▶ [What the exercise asks] Search the data for the string "container" and extract every line where it appears.

◇ ◇ ◇ ◇ ◇

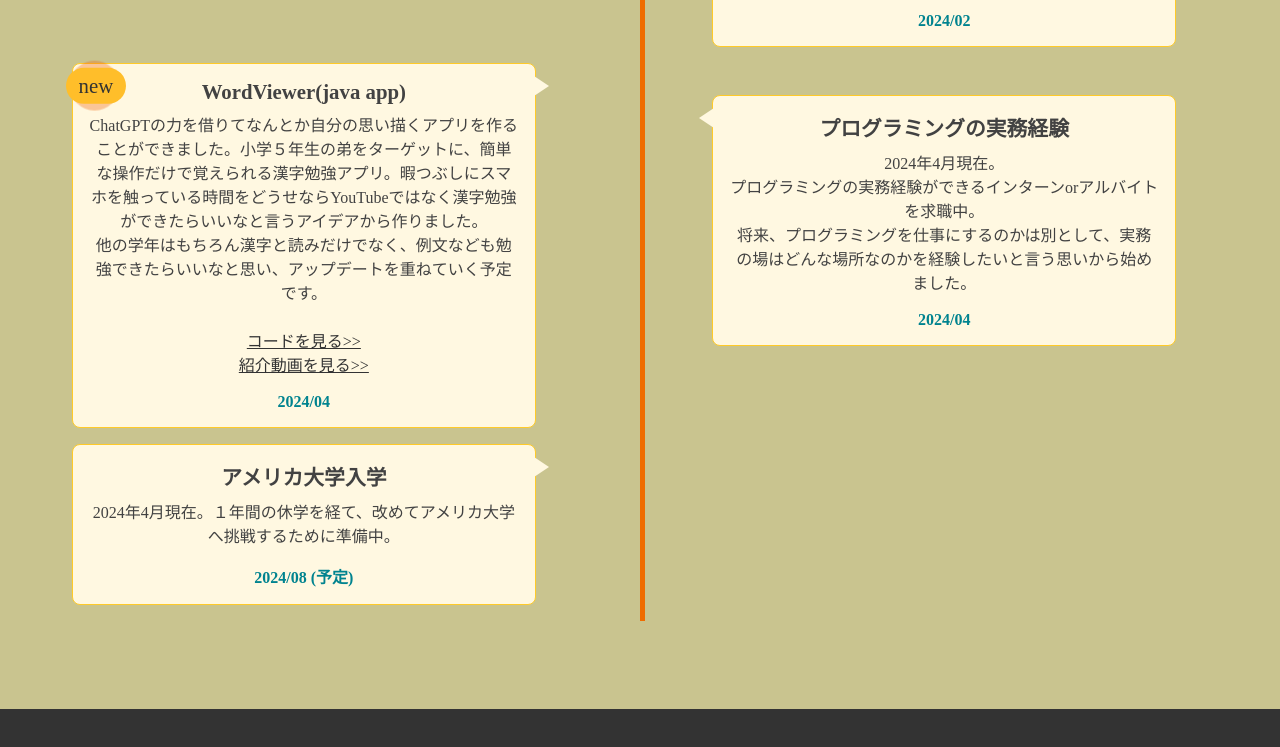
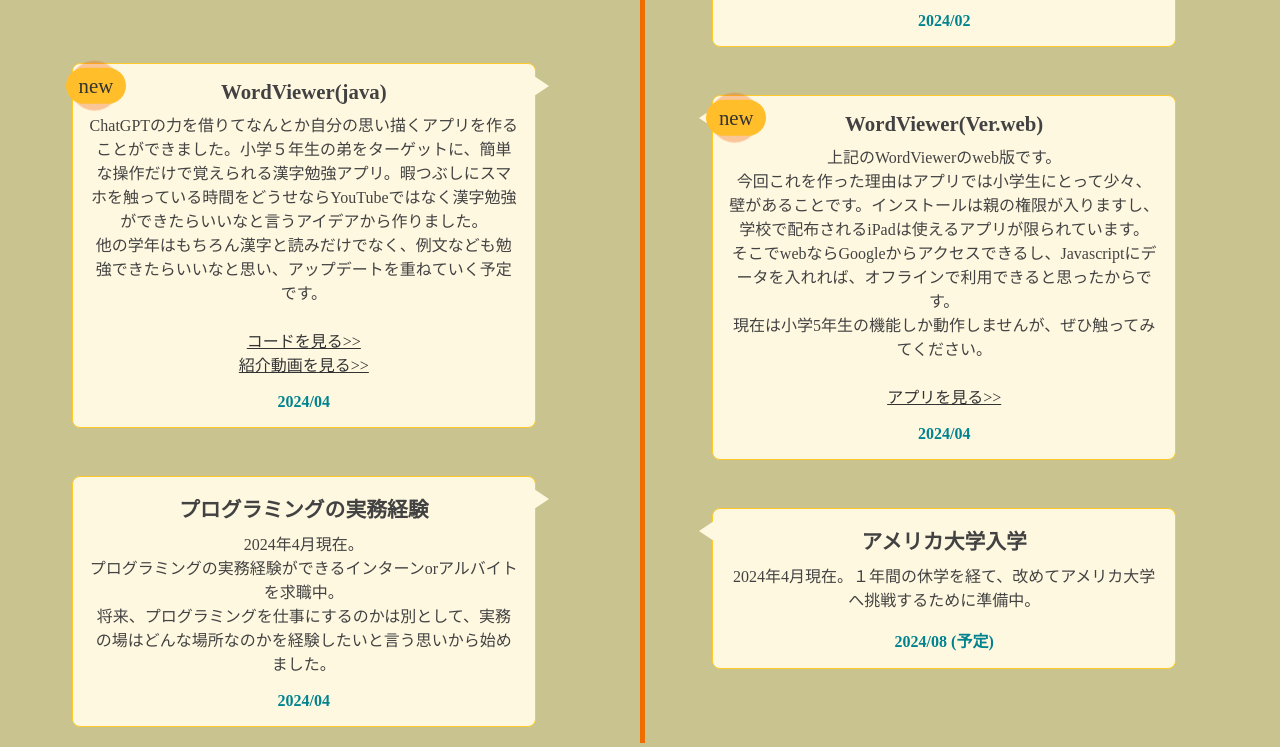
Before and after one commit to rouriGit/r-s-mypage, a plain HTML site: page index.html in a window 1280 px wide. Shown: the part 1413-2160 px from the top of the page. Drawn offline with Linux system fonts and the light colour scheme.

Commit message:
Update index.html

```diff
--- a/index.html
+++ b/index.html
@@ -83,8 +83,16 @@
                     <div class="pin new">
                       <span>new</span>
                     </div>
-                    <p class="flag">WordViewer(java app)</p>
+                    <p class="flag">WordViewer(java)</p>
                     <p class="desc">ChatGPTの力を借りてなんとか自分の思い描くアプリを作ることができました。小学５年生の弟をターゲットに、簡単な操作だけで覚えられる漢字勉強アプリ。暇つぶしにスマホを触っている時間をどうせならYouTubeではなく漢字勉強ができたらいいなと言うアイデアから作りました。<br>他の学年はもちろん漢字と読みだけでなく、例文なども勉強できたらいいなと思い、アップデートを重ねていく予定です。<br><br><a href="https://github.com/rouriGit/r-WordViewer-app" class="git-link">コードを見る>></a><br><a href="https://www.youtube.com/watch?v=jQuO57iyvAU&t=12s" class="git-link">紹介動画を見る>></a></p>
+                    <p class="time">2024/04</p>
+                  </li>
+                  <li>
+                    <div class="pin new">
+                      <span>new</span>
+                    </div>
+                    <p class="flag">WordViewer(Ver.web)</p>
+                    <p class="desc">上記のWordViewerのweb版です。<br>今回これを作った理由はアプリでは小学生にとって少々、壁があることです。インストールは親の権限が入りますし、学校で配布されるiPadは使えるアプリが限られています。<br>そこでwebならGoogleからアクセスできるし、Javascriptにデータを入れれば、オフラインで利用できると思ったからです。<br>現在は小学5年生の機能しか動作しませんが、ぜひ触ってみてください。<br><br><a href="https://rourigit.github.io/WordViewer-web/" class="git-link">アプリを見る>></a></p>
                     <p class="time">2024/04</p>
                   </li>
                   <li>
```
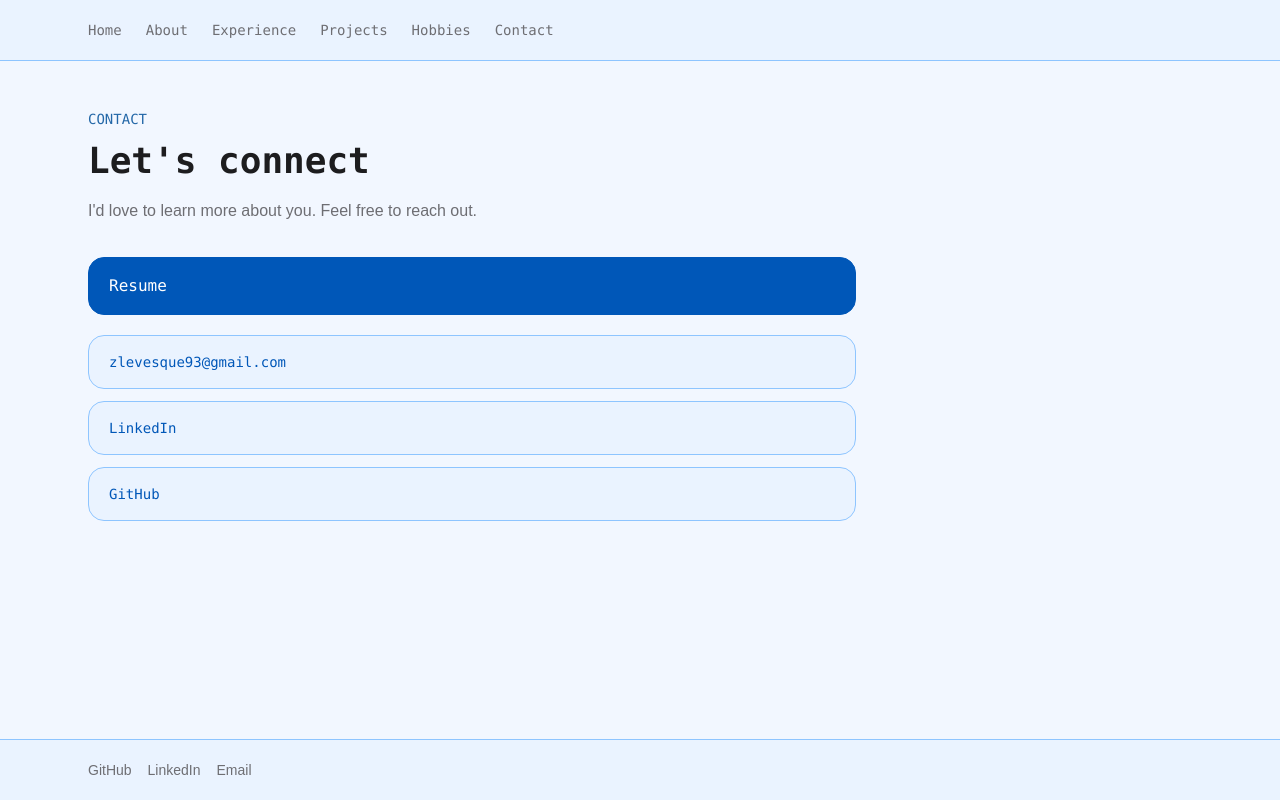
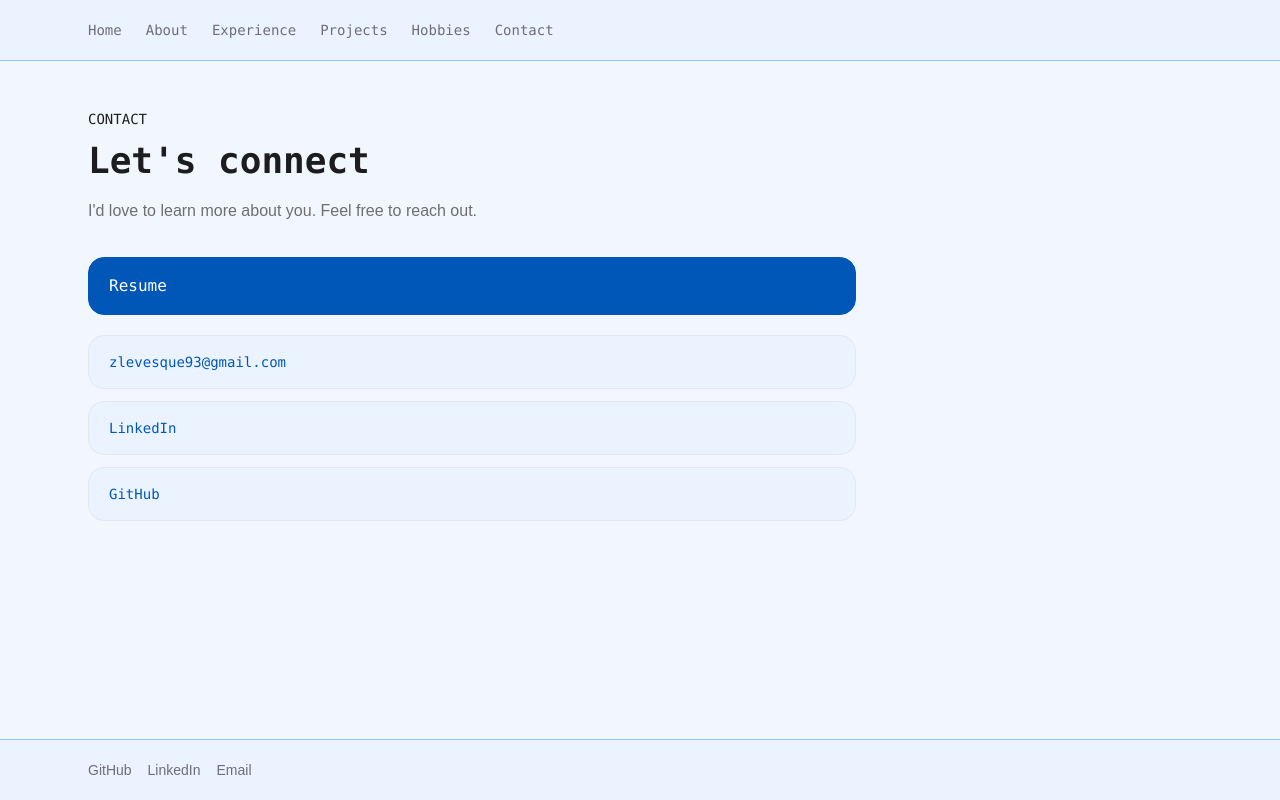
Before and after one commit to Zachary-Levesque/Portfolio, a Next.js app: page /contact in a window 1280 px wide. Built offline with nearby package versions, Linux system fonts and the light colour scheme.

Commit message:
Update page.tsx

```diff
--- a/app/contact/page.tsx
+++ b/app/contact/page.tsx
@@ -11,7 +11,7 @@ export default function ContactPage() {
   return (
     <div className="max-w-3xl space-y-8">
       <section>
-        <p className="font-mono text-sm uppercase text-accent-muted">Contact</p>
+        <p className="font-mono text-sm uppercase text-red-muted">Contact</p>
         <h1 className="mt-3 font-mono text-4xl font-semibold text-foreground">
           Let&apos;s connect
         </h1>
@@ -33,7 +33,7 @@ export default function ContactPage() {
           <a
             key={link.href}
             href={link.href}
-            className="block rounded-2xl border border-accent-border bg-surface-blue px-5 py-4 text-accent transition-colors hover:bg-accent-soft hover:text-accent-hover"
+            className="block rounded-2xl border border-red-border bg-surface-blue px-5 py-4 text-accent transition-colors hover:bg-red-soft hover:text-red"
           >
             {link.label}
           </a>
```
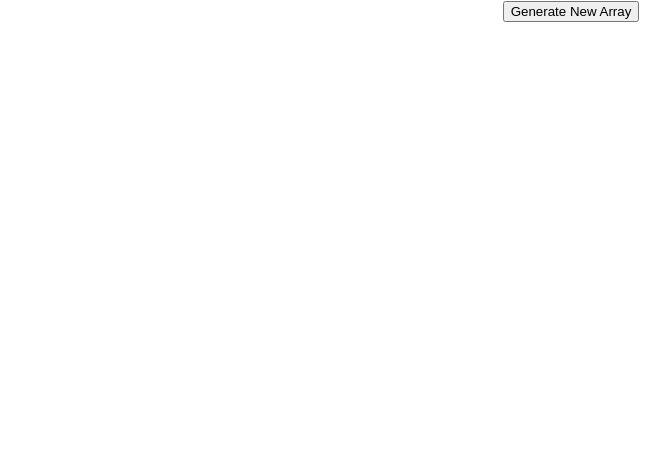
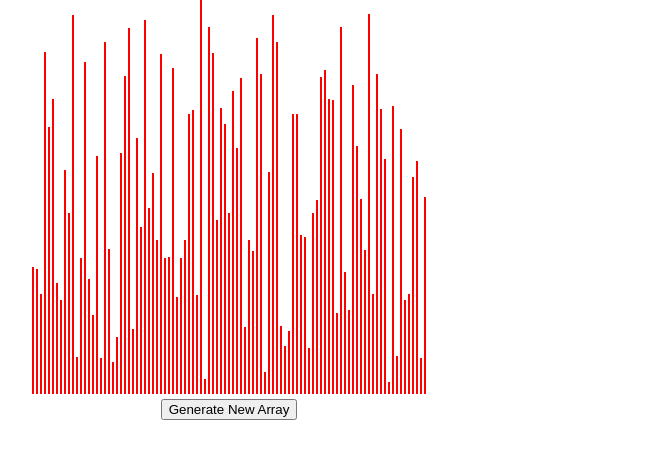
Before and after one commit to coltyngregory/SortingAlgoVisualizer, a React (Create React App) app in the folder sorting_visualizer/: page / in a window 1280 px wide. Shown: the top 458 px of the page, without its empty margins (69-739 px from the left). Built offline with nearby package versions, Linux system fonts and the light colour scheme.

Commit message:
Array Displaying
Randomly generated array is now displaying.

```diff
--- /dev/null
+++ b/sorting_visualizer/src/sortingVisualizer/sortingVisualizer.css
@@ -0,0 +1,11 @@
+.array-container {
+	position: absolute;
+	left: 100px;
+}
+
+.array-bar {
+	width: 2px;
+	background-color: red;
+	display: inline-block;
+	margin: 0 1px;
+}
--- a/sorting_visualizer/src/sortingVisualizer/sortingVisualizer.jsx
+++ b/sorting_visualizer/src/sortingVisualizer/sortingVisualizer.jsx
@@ -1,5 +1,5 @@
 import React from 'react';
-//import '.sortingVisualizer.css';
+import './sortingVisualizer.css';
 
 export class SortingVisualizer extends React.Component {
 	constructor(props) {
@@ -19,6 +19,7 @@ export class SortingVisualizer extends React.Component {
 			array.push(this.randomInt());
 		}
 		this.setState({array});
+		console.log(this.state.array);
 	}
 
 	randomInt() {
@@ -30,6 +31,14 @@ export class SortingVisualizer extends React.Component {
 
 		return(
 			<div className="array-container">
+			{array.map((value, idx) => (
+				<div
+				className="array-bar"
+				key={idx}
+				style={{height: `${value}px`}}>
+				</div>
+				))}
+			<br/>
 			<button onClick={() => this.resetArray()}>Generate New Array</button>
 			</div>
 			);
```
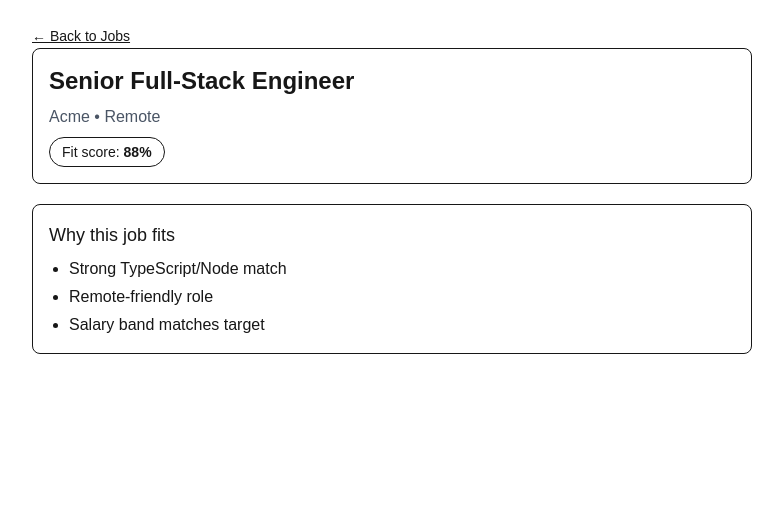
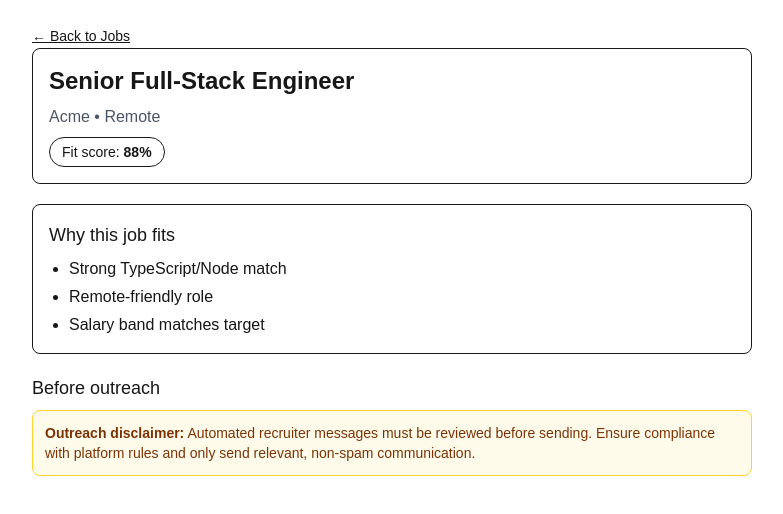
Before and after one commit to vladdehtiarov/jobAI, a Next.js app: page /jobs/1 in a window 1280 px wide. Shown: the top 514 px of the page, without its empty margins (248-1031 px from the left). Built offline with nearby package versions, Linux system fonts and the light colour scheme.

Commit message:
feat(ui): add automated outreach disclaimer on job details

```diff
--- a/src/app/jobs/[id]/page.tsx
+++ b/src/app/jobs/[id]/page.tsx
@@ -1,4 +1,5 @@
 import Link from 'next/link'
+import OutreachDisclaimer from '@/components/legal/OutreachDisclaimer'
 
 type Job = {
   id: string
@@ -64,6 +65,11 @@ export default async function JobDetailsPage({ params }: { params: Promise<{ id:
           ))}
         </ul>
       </section>
+
+      <section className="space-y-2">
+        <h2 className="text-lg font-medium">Before outreach</h2>
+        <OutreachDisclaimer />
+      </section>
     </main>
   )
 }
--- /dev/null
+++ b/src/components/legal/OutreachDisclaimer.tsx
@@ -0,0 +1,8 @@
+export default function OutreachDisclaimer() {
+  return (
+    <div className="border border-amber-300 bg-amber-50 rounded-lg p-3 text-sm text-amber-900" role="note">
+      <strong>Outreach disclaimer:</strong> Automated recruiter messages must be reviewed before sending.
+      Ensure compliance with platform rules and only send relevant, non-spam communication.
+    </div>
+  )
+}
```
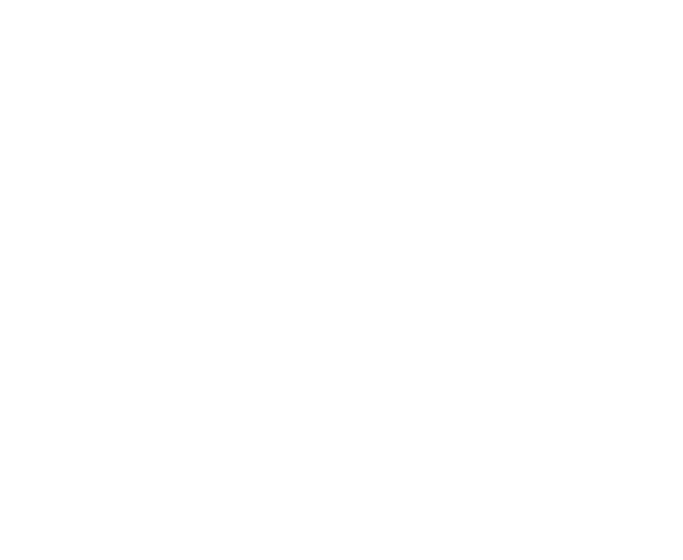
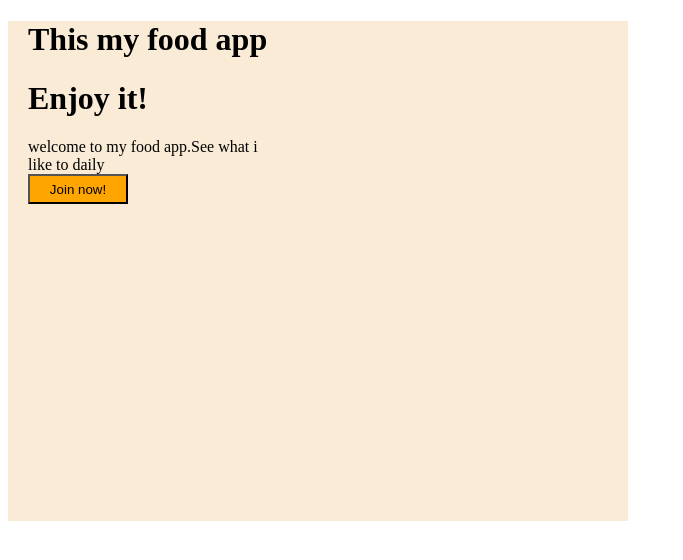
Before and after one commit to memmedlirehim2009-bot/html_css, a plain HTML site: page task1/index.html in a window 1280 px wide. Shown: the whole page, without its empty margins (0-683 px from the left). Drawn offline with Linux system fonts and the light colour scheme.

Commit message:
task1 tekminlesdirilmis

```diff
--- a/task1/index.html
+++ b/task1/index.html
@@ -4,8 +4,16 @@
     <meta charset="UTF-8">
     <meta name="viewport" content="width=device-width, initial-scale=1.0">
     <title>Document</title>
+    <link rel="stylesheet" href="/task1/style.css" />
 </head>
 <body>
+    <div class="div1">
 
+      <h1>This my food app</h1>
+      <h1>Enjoy it!</h1>
+      <span>welcome to my food app.See what i</span><br>
+      <span>like to daily</span><br>
+       <button class="btn1">Join now!</button>
+    </div>
 </body>
 </html>
--- /dev/null
+++ b/task1/style.css
@@ -0,0 +1,14 @@
+.div1{
+    width: 600px;
+    height: 500px;
+    background-color: antiquewhite;
+    position: relative;
+    padding-left: 20px;
+}
+.btn1{
+    width: 100px;
+    height: 30px;
+    background-color: orange;
+
+
+}
```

◇ ◇ ◇ ◇ ◇

▶ [Answer for this exercise]
+.array-container {
 			<div className="array-container">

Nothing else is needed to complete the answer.